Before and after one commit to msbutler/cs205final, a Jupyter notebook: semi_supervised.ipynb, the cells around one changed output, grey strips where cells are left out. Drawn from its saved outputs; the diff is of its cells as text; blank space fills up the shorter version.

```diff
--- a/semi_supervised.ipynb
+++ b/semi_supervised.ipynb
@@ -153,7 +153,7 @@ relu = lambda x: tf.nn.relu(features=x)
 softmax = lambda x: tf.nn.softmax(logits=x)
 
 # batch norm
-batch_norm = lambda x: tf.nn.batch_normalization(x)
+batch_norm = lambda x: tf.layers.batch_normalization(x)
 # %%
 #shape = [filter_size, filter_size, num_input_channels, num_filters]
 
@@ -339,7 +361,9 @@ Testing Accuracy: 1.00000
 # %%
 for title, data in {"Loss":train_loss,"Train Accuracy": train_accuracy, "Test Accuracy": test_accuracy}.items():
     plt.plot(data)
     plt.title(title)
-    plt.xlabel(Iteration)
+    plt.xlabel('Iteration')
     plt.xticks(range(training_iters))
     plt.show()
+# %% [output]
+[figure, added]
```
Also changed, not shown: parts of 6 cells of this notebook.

*****

Task requirements |
When a line in the data contains "lambda", return it as written.

Task answer |
@@ -153,7 +153,7 @@ relu = lambda x: tf.nn.relu(features=x)
 softmax = lambda x: tf.nn.softmax(logits=x)
-batch_norm = lambda x: tf.nn.batch_normalization(x)
+batch_norm = lambda x: tf.layers.batch_normalization(x)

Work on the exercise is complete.